## TASK DIRECTIONS
What you give back must match the records below exactly, apart from the pictures, which are omitted.

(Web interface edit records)
=-=-=

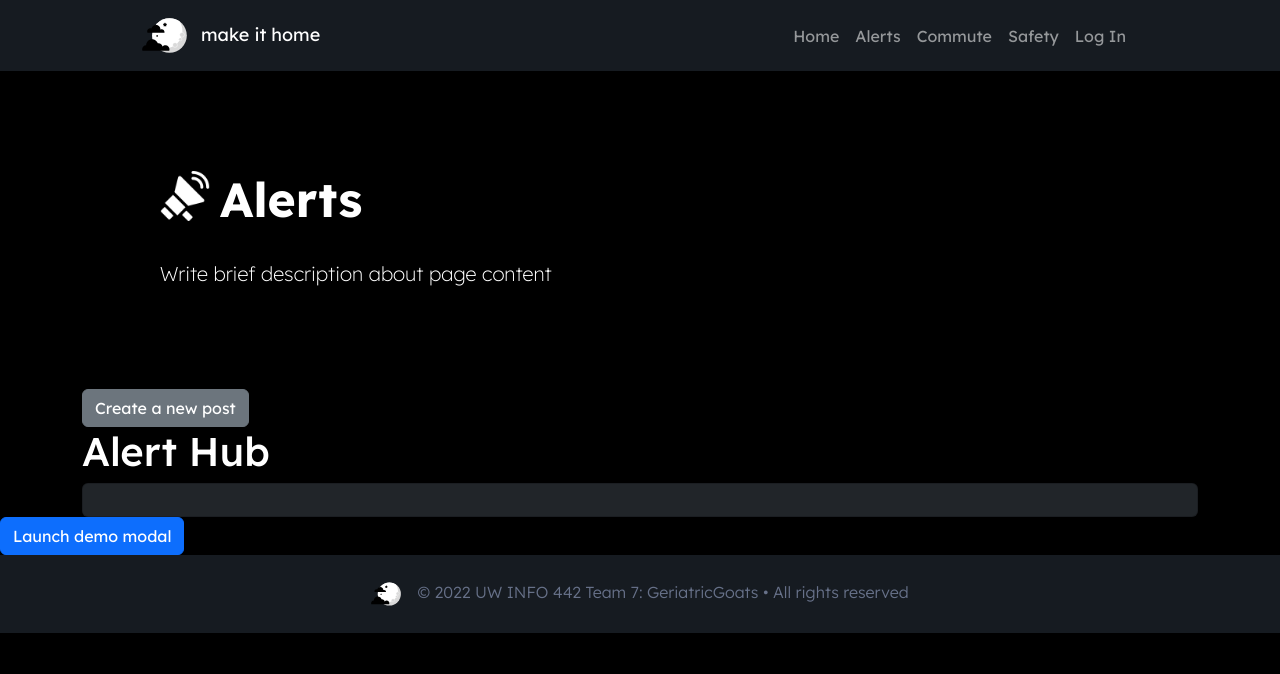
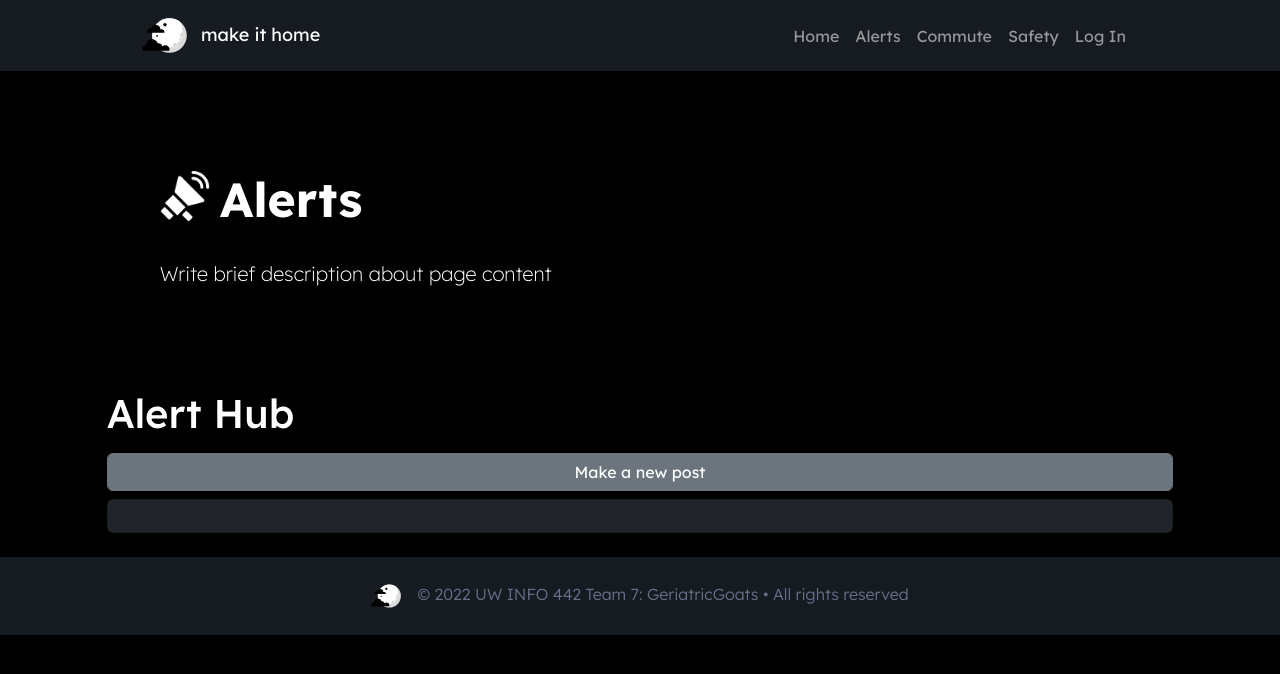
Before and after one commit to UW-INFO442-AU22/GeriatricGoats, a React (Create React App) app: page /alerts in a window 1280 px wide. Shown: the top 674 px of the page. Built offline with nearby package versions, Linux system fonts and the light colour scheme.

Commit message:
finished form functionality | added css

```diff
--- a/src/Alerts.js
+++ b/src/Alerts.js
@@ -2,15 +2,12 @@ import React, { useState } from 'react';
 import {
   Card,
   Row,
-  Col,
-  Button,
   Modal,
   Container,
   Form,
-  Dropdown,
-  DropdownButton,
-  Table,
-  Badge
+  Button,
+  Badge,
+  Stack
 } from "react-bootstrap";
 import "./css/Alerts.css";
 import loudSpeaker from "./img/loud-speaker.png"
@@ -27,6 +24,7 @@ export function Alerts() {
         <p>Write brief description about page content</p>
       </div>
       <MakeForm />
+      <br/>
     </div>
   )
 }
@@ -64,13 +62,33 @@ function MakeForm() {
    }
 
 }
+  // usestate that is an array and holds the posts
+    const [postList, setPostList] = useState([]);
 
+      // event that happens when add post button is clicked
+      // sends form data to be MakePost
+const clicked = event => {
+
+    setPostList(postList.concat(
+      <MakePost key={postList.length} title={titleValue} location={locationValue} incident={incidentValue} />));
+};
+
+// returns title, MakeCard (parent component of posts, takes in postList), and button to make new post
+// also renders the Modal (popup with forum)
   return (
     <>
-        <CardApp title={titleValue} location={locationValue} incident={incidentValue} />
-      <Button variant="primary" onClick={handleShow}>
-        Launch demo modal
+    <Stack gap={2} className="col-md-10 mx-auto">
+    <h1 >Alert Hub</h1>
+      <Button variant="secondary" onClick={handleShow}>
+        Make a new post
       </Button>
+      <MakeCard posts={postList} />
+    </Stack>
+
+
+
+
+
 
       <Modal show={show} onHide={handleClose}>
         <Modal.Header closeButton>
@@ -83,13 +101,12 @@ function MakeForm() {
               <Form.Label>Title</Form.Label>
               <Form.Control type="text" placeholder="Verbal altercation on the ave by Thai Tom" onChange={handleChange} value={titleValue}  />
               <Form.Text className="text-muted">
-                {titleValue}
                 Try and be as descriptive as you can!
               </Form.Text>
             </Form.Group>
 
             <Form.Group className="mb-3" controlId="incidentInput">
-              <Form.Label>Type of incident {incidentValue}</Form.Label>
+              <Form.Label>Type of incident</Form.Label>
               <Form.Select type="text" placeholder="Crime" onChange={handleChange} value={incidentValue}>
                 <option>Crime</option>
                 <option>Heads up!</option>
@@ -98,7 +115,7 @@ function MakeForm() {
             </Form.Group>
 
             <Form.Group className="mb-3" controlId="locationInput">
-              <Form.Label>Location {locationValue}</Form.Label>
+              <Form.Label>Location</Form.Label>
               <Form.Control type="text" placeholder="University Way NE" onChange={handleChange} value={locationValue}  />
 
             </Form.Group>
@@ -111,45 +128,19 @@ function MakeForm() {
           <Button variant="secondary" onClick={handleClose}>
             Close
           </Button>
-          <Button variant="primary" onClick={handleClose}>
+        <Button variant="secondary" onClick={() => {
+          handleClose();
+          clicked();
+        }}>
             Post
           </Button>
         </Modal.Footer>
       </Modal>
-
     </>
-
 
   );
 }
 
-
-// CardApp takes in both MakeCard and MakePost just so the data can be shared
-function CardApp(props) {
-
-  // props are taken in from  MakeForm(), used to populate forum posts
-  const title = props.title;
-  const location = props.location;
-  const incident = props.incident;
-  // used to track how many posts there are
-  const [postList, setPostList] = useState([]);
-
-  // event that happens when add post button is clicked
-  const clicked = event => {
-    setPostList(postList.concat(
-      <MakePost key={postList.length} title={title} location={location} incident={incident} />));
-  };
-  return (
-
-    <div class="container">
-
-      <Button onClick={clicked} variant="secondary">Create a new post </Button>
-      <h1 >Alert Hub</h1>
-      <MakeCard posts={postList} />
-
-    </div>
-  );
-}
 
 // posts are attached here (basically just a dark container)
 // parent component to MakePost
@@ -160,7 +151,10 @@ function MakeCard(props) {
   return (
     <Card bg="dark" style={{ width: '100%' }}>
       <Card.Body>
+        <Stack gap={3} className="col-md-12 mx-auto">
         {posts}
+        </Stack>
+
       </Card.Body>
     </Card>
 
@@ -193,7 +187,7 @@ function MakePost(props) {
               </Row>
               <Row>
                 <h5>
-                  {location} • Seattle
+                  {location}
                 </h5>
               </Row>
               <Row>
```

=-=-=

## RESULT FOR THIS TASK
Before and after one commit to UW-INFO442-AU22/GeriatricGoats, a React (Create React App) app: page /alerts in a window 1280 px wide. Shown: the top 674 px of the page. Built offline with nearby package versions, Linux system fonts and the light colour scheme.

Commit message:
finished form functionality | added css

```diff
--- a/src/Alerts.js
+++ b/src/Alerts.js
@@ -2,15 +2,12 @@ import React, { useState } from 'react';
 import {
   Card,
   Row,
-  Col,
-  Button,
   Modal,
   Container,
   Form,
-  Dropdown,
-  DropdownButton,
-  Table,
-  Badge
+  Button,
+  Badge,
+  Stack
 } from "react-bootstrap";
 import "./css/Alerts.css";
 import loudSpeaker from "./img/loud-speaker.png"
@@ -27,6 +24,7 @@ export function Alerts() {
         <p>Write brief description about page content</p>
       </div>
       <MakeForm />
+      <br/>
     </div>
   )
 }
@@ -64,13 +62,33 @@ function MakeForm() {
    }
 
 }
+  // usestate that is an array and holds the posts
+    const [postList, setPostList] = useState([]);
 
+      // event that happens when add post button is clicked
+      // sends form data to be MakePost
+const clicked = event => {
+
+    setPostList(postList.concat(
+      <MakePost key={postList.length} title={titleValue} location={locationValue} incident={incidentValue} />));
+};
+
+// returns title, MakeCard (parent component of posts, takes in postList), and button to make new post
+// also renders the Modal (popup with forum)
   return (
     <>
-        <CardApp title={titleValue} location={locationValue} incident={incidentValue} />
-      <Button variant="primary" onClick={handleShow}>
-        Launch demo modal
+    <Stack gap={2} className="col-md-10 mx-auto">
+    <h1 >Alert Hub</h1>
+      <Button variant="secondary" onClick={handleShow}>
+        Make a new post
       </Button>
+      <MakeCard posts={postList} />
+    </Stack>
+
+
+
+
+
 
       <Modal show={show} onHide={handleClose}>
         <Modal.Header closeButton>
@@ -83,13 +101,12 @@ function MakeForm() {
               <Form.Label>Title</Form.Label>
               <Form.Control type="text" placeholder="Verbal altercation on the ave by Thai Tom" onChange={handleChange} value={titleValue}  />
               <Form.Text className="text-muted">
-                {titleValue}
                 Try and be as descriptive as you can!
               </Form.Text>
             </Form.Group>
 
             <Form.Group className="mb-3" controlId="incidentInput">
-              <Form.Label>Type of incident {incidentValue}</Form.Label>
+              <Form.Label>Type of incident</Form.Label>
               <Form.Select type="text" placeholder="Crime" onChange={handleChange} value={incidentValue}>
                 <option>Crime</option>
                 <option>Heads up!</option>
@@ -98,7 +115,7 @@ function MakeForm() {
             </Form.Group>
 
             <Form.Group className="mb-3" controlId="locationInput">
-              <Form.Label>Location {locationValue}</Form.Label>
+              <Form.Label>Location</Form.Label>
               <Form.Control type="text" placeholder="University Way NE" onChange={handleChange} value={locationValue}  />
 
             </Form.Group>
@@ -111,45 +128,19 @@ function MakeForm() {
           <Button variant="secondary" onClick={handleClose}>
             Close
           </Button>
-          <Button variant="primary" onClick={handleClose}>
+        <Button variant="secondary" onClick={() => {
+          handleClose();
+          clicked();
+        }}>
             Post
           </Button>
         </Modal.Footer>
       </Modal>
-
     </>
-
 
   );
 }
 
-
-// CardApp takes in both MakeCard and MakePost just so the data can be shared
-function CardApp(props) {
-
-  // props are taken in from  MakeForm(), used to populate forum posts
-  const title = props.title;
-  const location = props.location;
-  const incident = props.incident;
-  // used to track how many posts there are
-  const [postList, setPostList] = useState([]);
-
-  // event that happens when add post button is clicked
-  const clicked = event => {
-    setPostList(postList.concat(
-      <MakePost key={postList.length} title={title} location={location} incident={incident} />));
-  };
-  return (
-
-    <div class="container">
-
-      <Button onClick={clicked} variant="secondary">Create a new post </Button>
-      <h1 >Alert Hub</h1>
-      <MakeCard posts={postList} />
-
-    </div>
-  );
-}
 
 // posts are attached here (basically just a dark container)
 // parent component to MakePost
@@ -160,7 +151,10 @@ function MakeCard(props) {
   return (
     <Card bg="dark" style={{ width: '100%' }}>
       <Card.Body>
+        <Stack gap={3} className="col-md-12 mx-auto">
         {posts}
+        </Stack>
+
       </Card.Body>
     </Card>
 
@@ -193,7 +187,7 @@ function MakePost(props) {
               </Row>
               <Row>
                 <h5>
-                  {location} • Seattle
+                  {location}
                 </h5>
               </Row>
               <Row>
```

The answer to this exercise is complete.